§ WHAT THE TASK REQUIRES:
When the line containing "diff --git a/src-python/modules/irisRecognition.py" is found in the data below, copy it and each line after it through the line containing "self.se = cv2.getStructuringElement(cv2.MORPH_ELLIPSE,(7,7))", exactly and with no others.

---------- DATA TO USE

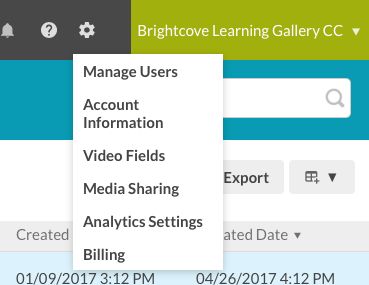
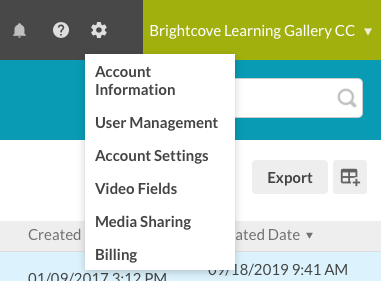
updated

diff --git a/admin/managing_account_settings.html b/admin/managing_account_settings.html
@@ -13,33 +13,34 @@
     <figure class="bcls-figure"> <img class="bcls-image--no-border" alt="" src="/corp-comm/images/admin/admin-menu.png" /></figure>
     <p>The account settings menu provides the following options:</p>
     <ul>
-      <li><a href="#users">Manage Users</a></li>
-      <li><a href="#account">Account Information</a></li>
+      <li><a href="#account_info">Account Information</a></li>
+      <li><a href="#users">User Management</a></li>
+      <li><a href="#account_settings">Account Settings</a></li>
       <li><a href="#fields">Video Fields</a></li>
       <li><a href="#sharing">Media Sharing</a></li>
-      <li><a href="#analytics">Analytics Settings</a></li>
       <li><a href="#billing">Billing</a></li>
     </ul>
   </section>
   <section class="bcls-section">
-    <h2 id="users">Manage Users</h2>
-    <p>The Manage Users option allows you to manage the users who are authorized to use the Corp Comm account. For more information on managing users, see <a href="managing-users.html">Managing Users</a>.</p>
-  </section>
-  <section class="bcls-section">
-    <h2 id="account">Account Information</h2>
+    <h2 id="account_info">Account Information</h2>
     <p>The Account Information option allows you to edit the account name and mailing address. For more information, see <a href="managing_account_information.html">Managing Account Information</a>.</p>
   </section>
   <section class="bcls-section">
-  <h2 id="account2">Video Fields</h2>
-<p>The Video Fields option allows you to mark standard video fields as required and also allows you to view, create, and modify custom metadata fields for your account. For more information on configuring video fields, see <a href="managing-video-fields.html">Manging Video Fields</a>.</p></section>
-    <section class="bcls-section">
+    <h2 id="users">User Management</h2>
+    <p>The User Management option allows you to manage the users who are authorized to use the Corp Comm account. For more information on managing users, see <a href="managing-users.html">Managing Users</a>.</p>
+  </section>
+  <section class="bcls-section">
+    <h2 id="account_settings">Account Settings</h2>
+    <p>The Account Settings allow you to set the default reporting time zone for the account. The reporting time zone is used to calculate day boundaries for reporting data. Changing the reporting time zone setting only affects data going forward, and changes are not applied retroactively. If you change this setting, you may see a flat spot or a spike in your analytics data when looking at day boundaries where the change was applied. Updates to this setting may not take effect immediately and analytics data may continue to refer to the old setting until the system processes the changes.</p>
+    <figure class="bcls-figure"><img class="bcls-image--no-border" alt="" src="/corp-comm/images/admin/account-settings.png" /></figure>
+  </section>
+  <section class="bcls-section">
+    <h2 id="account2">Video Fields</h2>
+    <p>The Video Fields option allows you to mark standard video fields as required and also allows you to view, create, and modify custom metadata fields for your account. For more information on configuring video fields, see <a href="managing-video-fields.html">Manging Video Fields</a>.</p>
+  </section>
+  <section class="bcls-section">
     <h2 id="account3">Media Sharing</h2>
-<p>The Media Sharing option allows you to upload videos once and then share the videos to other Video Cloud accounts. For more information on media sharing, see <a href="managing-media-sharing-settings.html">Managing Media Sharing Settings</a>.</p>
-    </section>  
-        <section class="bcls-section">
-    <h2 id="analytics">Analytics Settings</h2>
-    <p>The Analytics Settings allow you to set the default reporting time zone for the account. The reporting time zone is used to calculate day boundaries for reporting data. Changing the reporting time zone setting only affects data going forward, and changes are not applied retroactively. If you change this setting, you may see a flat spot or a spike in your analytics data when looking at day boundaries where the change was applied. Updates to this setting may not take effect immediately and analytics data may continue to refer to the old setting until the system processes the changes.</p>
-    <figure class="bcls-figure"><img class="bcls-image--no-border" alt="" src="/corp-comm/images/admin/analytics-settings.png" /></figure>
+    <p>The Media Sharing option allows you to upload videos once and then share the videos to other Video Cloud accounts. For more information on media sharing, see <a href="managing-media-sharing-settings.html">Managing Media Sharing Settings</a>.</p>
   </section>
   <section class="bcls-section">
     <h2 id="billing">Billing</h2>

diff --git a/admin/managing-users.html b/admin/managing-users.html
@@ -8,13 +8,13 @@
 <article class="bcls-article">
   <h1>Managing Users</h1>
   <section class="bcls-section">
-    <p>The Manage Users page manages the users who are authorized to access the account. Note that to access the Manage Users page, you must be a user with the Administrator role.</p>
-    <p>To access the Users page:</p>
+    <p>The User Management page manages the users who are authorized to access the account. Note that to access the User Management page, you must be a user with the Administrator role.</p>
+    <p>To access the User Management page:</p>
     <ol class="bcls-tasklist">
       <li>Login to the Corporate Comm application.</li>
-      <li>In the navigation header, click the gear icon (<img class="bcls-image--no-border" alt="" src="/corp-comm/images/admin/gear-icon.png" />) and then <strong>Manage Users</strong>.</li>
+      <li>In the navigation header, click the gear icon (<img class="bcls-image--no-border" alt="" src="/corp-comm/images/admin/gear-icon.png" />) and then <strong> User Management</strong>.</li>
     </ol>
-    <p>The Manage Users page will display:</p>
+    <p>The  User Management page will display:</p>
     <ul>
       <li>Last Name, First Name</li>
       <li>Email address</li>
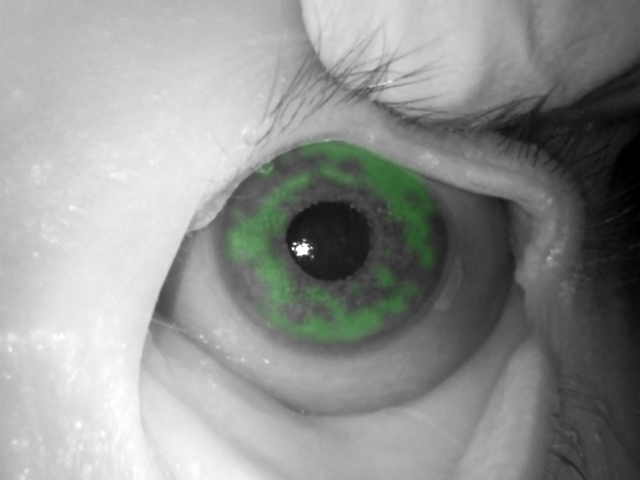
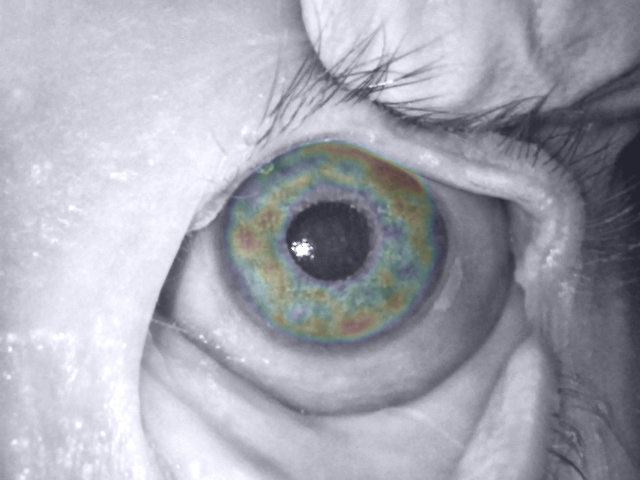
visualization finished

diff --git a/src-python/modules/irisRecognition.py b/src-python/modules/irisRecognition.py
@@ -41,6 +41,7 @@ class irisRecognition(object):
         self.pupil_iris_max_ratio = cfg["pupil_iris_max_ratio"]
         self.max_pupil_iris_shift = cfg["max_pupil_iris_shift"]
         self.visMinAgreedBits = cfg["vis_min_agreed_bits"]
+        self.vis_mode = cfg["vis_mode"]
 
         # Loading the CCNet
         self.CCNET_INPUT_SIZE = (320,240)
@@ -70,6 +71,7 @@ class irisRecognition(object):
         self.se = cv2.getStructuringElement(cv2.MORPH_ELLIPSE,(7,7))
         self.sk = cv2.getStructuringElement(cv2.MORPH_ELLIPSE,(15,15))
         self.ISO_RES = (640,480)
+        self.clahe = cv2.createCLAHE(clipLimit=3.0, tileGridSize=(16,16))
 
     def segment(self,image):
 
@@ -114,14 +116,6 @@ class irisRecognition(object):
 
         return imVis
 
-    def matchingVis(self,im,mask):
-
-        imVis = np.stack((np.array(im),)*3, axis=-1)
-        mask_blur = cv2.filter2D(mask,-1,self.sk)
-        mask_blur = (48 * mask_blur / np.max(mask_blur)).astype(int)
-        imVis[:,:,1] = np.clip(imVis[:,:,1] + mask_blur,0,255)
-
-        return imVis
 
     def circApprox(self,mask):
 
@@ -249,7 +243,9 @@ class irisRecognition(object):
     def polar(self,x,y):
         return math.hypot(x,y),math.degrees(math.atan2(y,x))
 
-    def visualizeMatchingResult(self, code1, code2, mask1, mask2, shift, pupil_xyr, iris_xyr):
+
+
+    def visualizeMatchingResult(self, code1, code2, mask1, mask2, shift, im, pupil_xyr, iris_xyr):
         
         resMask = np.zeros((self.ISO_RES[1],self.ISO_RES[0]))
 
@@ -262,7 +258,9 @@ class irisRecognition(object):
         andMasks = np.pad(andMasks, pad_width=((8,8),(0,0)), mode='constant', constant_values=0)
         heatMap = heatMap * andMasks
 
-        heatMap = (heatMap >= self.visMinAgreedBits / 100).astype(np.uint8)
+        if 'single' in self.vis_mode:
+            heatMap = (heatMap >= self.visMinAgreedBits / 100).astype(np.uint8)
+
         heatMap = np.roll(heatMap,int(self.polar_width/2),axis=1)
 
         for j in range(self.ISO_RES[0]):
@@ -281,6 +279,21 @@ class irisRecognition(object):
                     resMask[i,j] = heatMap[rr,tt] # *** TODO correct mapping for shifted p/i centers 
         
         heatMap = 255*cv2.morphologyEx(resMask, cv2.MORPH_OPEN, kernel=self.se)
+        mask_blur = cv2.filter2D(heatMap,-1,self.sk)
 
-        return heatMap
+        if 'single' in self.vis_mode:
+            mask_blur = (48 * mask_blur / np.max(mask_blur)).astype(int)
+            imVis = np.stack((np.array(im),)*3, axis=-1)
+            imVis[:,:,1] = np.clip(imVis[:,:,1] + mask_blur,0,255)
+        elif 'heat_map' in self.vis_mode:
+            mask_blur = (255 * mask_blur / np.max(mask_blur)).astype(int)
+            heatMap = np.uint8(np.stack((np.array(mask_blur),)*3, axis=-1))
+            heatMap = cv2.applyColorMap(heatMap, cv2.COLORMAP_JET)
+            cl_im = self.clahe.apply(np.array(im))
+            imVis = np.stack((cl_im,)*3, axis=-1)
+            imVis = cv2.addWeighted(heatMap, 0.1, np.array(imVis), 0.9, 32)
+        else:
+            raise Exception("Unknown visualization mode")
+
+        return imVis
 

diff --git a/src-python/howto_pair_with_visualization.py b/src-python/howto_pair_with_visualization.py
@@ -59,15 +59,12 @@ def main(cfg):
     score, shift = irisRec.matchCodes(code_list[0], code_list[1], polar_mask_list[0], polar_mask_list[1])
     print(score)
 
-    heatMap = irisRec.visualizeMatchingResult(code_list[0], code_list[1], polar_mask_list[0], polar_mask_list[1], shift, pupil_xyr_list[0], iris_xyr_list[0])
-    # cv2.imwrite("../dataProcessed/" + filename_list[0] + "_" + filename_list[1] + "_heatMap.png",heatMap)
+    # Visualization: heat map (most similar regions in red, least similar regions in blue)
+    imVis = irisRec.visualizeMatchingResult(code_list[0], code_list[1], polar_mask_list[0], polar_mask_list[1], shift, image_list[0], pupil_xyr_list[0], iris_xyr_list[0])
+    cv2.imwrite("../dataProcessed/" + filename_list[0] + "_HeatMapVis.png",imVis)
 
-    imVis = irisRec.matchingVis(image_list[0],heatMap)
-    cv2.imwrite("../dataProcessed/" + filename_list[0] + "_heatMapVis.png",imVis)
-
-    heatMap = irisRec.visualizeMatchingResult(code_list[0], code_list[1], polar_mask_list[0], polar_mask_list[1], shift, pupil_xyr_list[1], iris_xyr_list[1])
-    imVis = irisRec.matchingVis(image_list[1],heatMap)
-    cv2.imwrite("../dataProcessed/" + filename_list[1] + "_heatMapVis.png",imVis)
+    imVis = irisRec.visualizeMatchingResult(code_list[0], code_list[1], polar_mask_list[0], polar_mask_list[1], shift, image_list[1], pupil_xyr_list[1], iris_xyr_list[1])
+    cv2.imwrite("../dataProcessed/" + filename_list[1] + "_HeatMapVis.png",imVis)
 
     return None
 

diff --git a/src-python/howto.py b/src-python/howto.py
@@ -55,17 +55,7 @@ def main(cfg):
             if i < j:
                 score, shift = irisRec.matchCodes(code1, code2, mask1, mask2)
                 print("{} <-> {} : {:.3f} (mutual rot: {:.2f} deg)".format(fn1,fn2,score,360*shift/irisRec.polar_width))
-
-                b = irisRec.visualizeMatchingResult(code1, code2, mask1, mask2, shift)
-                cv2.imwrite("../dataProcessed/" + os.path.splitext(fn1)[0] + "_" + os.path.splitext(fn2)[0] + "_b.png",b)
-
-                '''
-                for k in range(7):
-                    a = 255*cc[:,:,k].astype(int)
-                    cv2.imwrite("../dataProcessed/" + os.path.splitext(fn1)[0] + "_" + os.path.splitext(fn2)[0] + "_code{}".format(k) + ".png",a)
-                '''
-
-
+     
     return None
 
 if __name__ == "__main__":
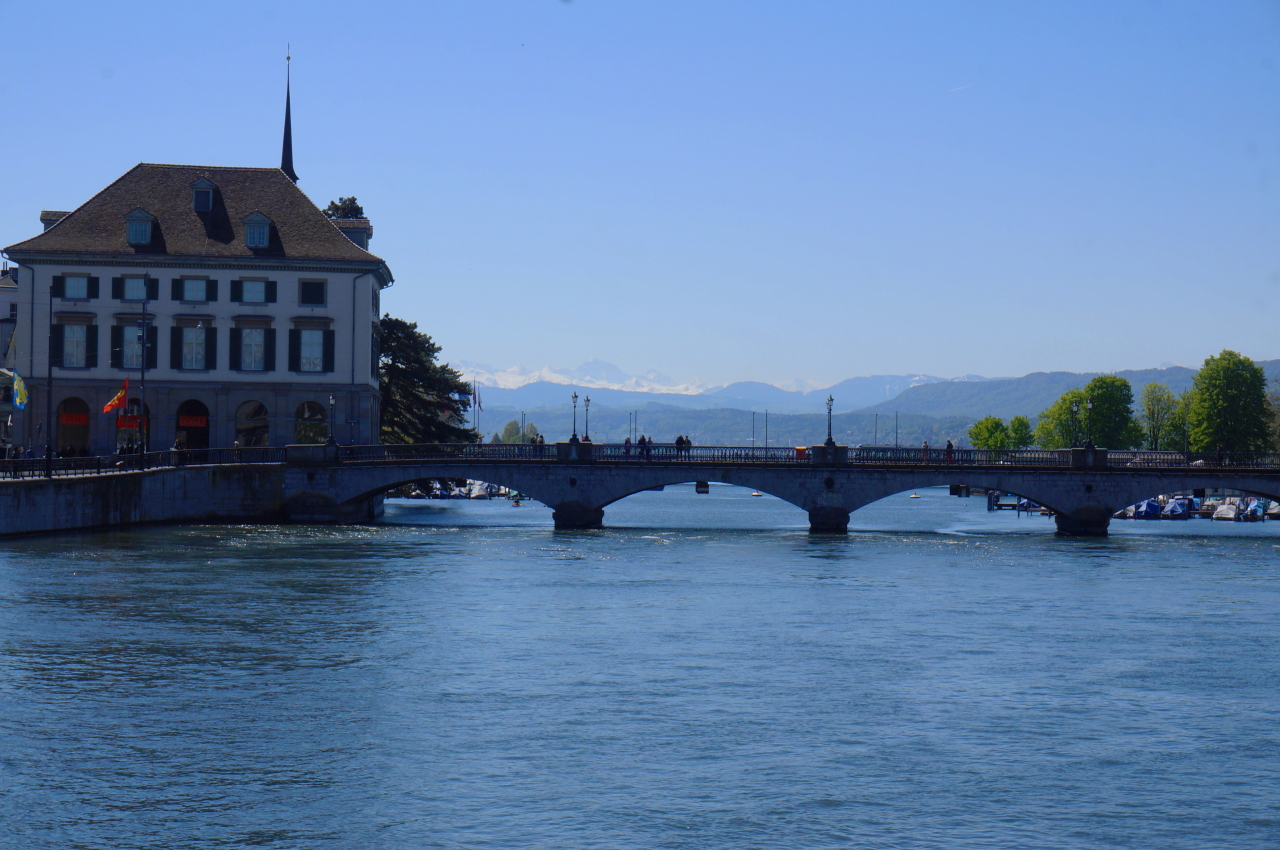
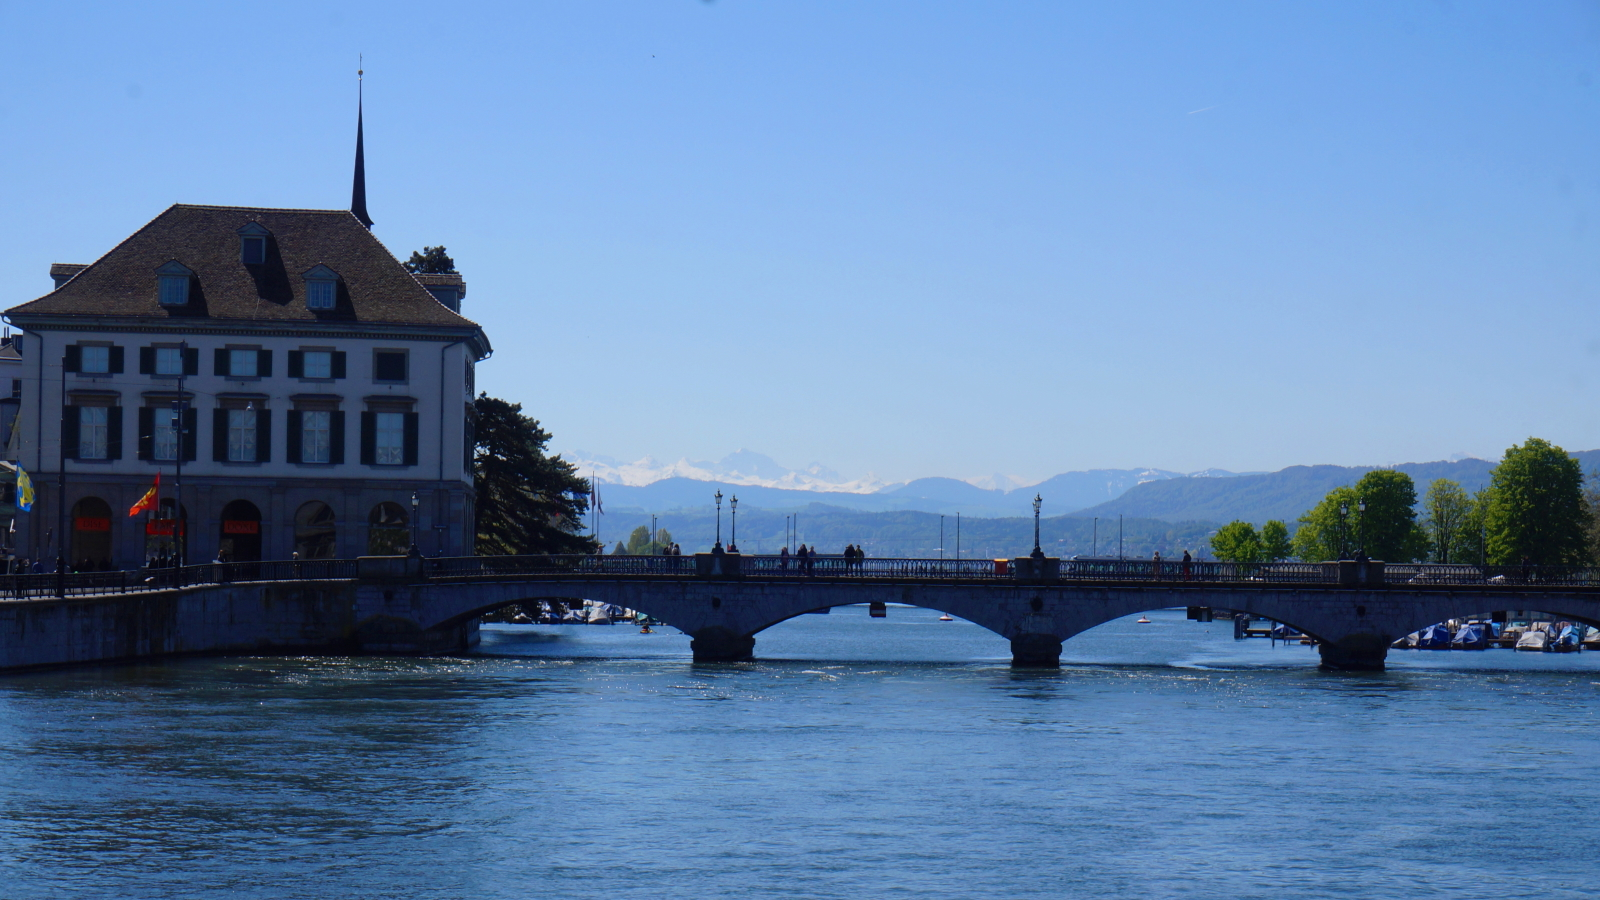
carousel styling

diff --git a/app/assets/stylesheets/master.css.scss b/app/assets/stylesheets/master.css.scss
@@ -29,6 +29,7 @@ body {
   -webkit-box-shadow: 0px 2px 5px 10px rgba(0,0,0,0.56);
   -moz-box-shadow: 0px 2px 5px 10px rgba(0,0,0,0.56);
   box-shadow: 0px 2px 5px 10px rgba(0,0,0,0.56);
+  margin-bottom: 10px;
 }
 
 .navbar-inverse .navbar-brand {
@@ -118,3 +119,24 @@ blockquote p {
   border: 1px solid grey;
   padding: 5px;
   }
+
+.carousel {
+  width: 85%;
+  margin: 0 auto;
+  box-shadow: 4px 8px 15px #2a2a2a;
+}
+
+.carousel-inner > .item > img, .carousel-inner > .item > a > img {
+  max-height: 550px;
+  width: 100%;  
+}
+
+.carousel-caption {
+  font-family: 'exo_2extra_light';
+  font-size: 46px;
+  text-shadow: rgba(0,0,0,0.95) 2px 2px;
+  background-color: rgba(0,0,0,0.5);
+  width: 100%;
+  position: absolute;
+  left: 0;
+}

--------------------

§ WRITTEN SOLUTION:
diff --git a/src-python/modules/irisRecognition.py b/src-python/modules/irisRecognition.py
@@ -41,6 +41,7 @@ class irisRecognition(object):
         self.pupil_iris_max_ratio = cfg["pupil_iris_max_ratio"]
         self.max_pupil_iris_shift = cfg["max_pupil_iris_shift"]
         self.visMinAgreedBits = cfg["vis_min_agreed_bits"]
+        self.vis_mode = cfg["vis_mode"]
 
         # Loading the CCNet
         self.CCNET_INPUT_SIZE = (320,240)
@@ -70,6 +71,7 @@ class irisRecognition(object):
         self.se = cv2.getStructuringElement(cv2.MORPH_ELLIPSE,(7,7))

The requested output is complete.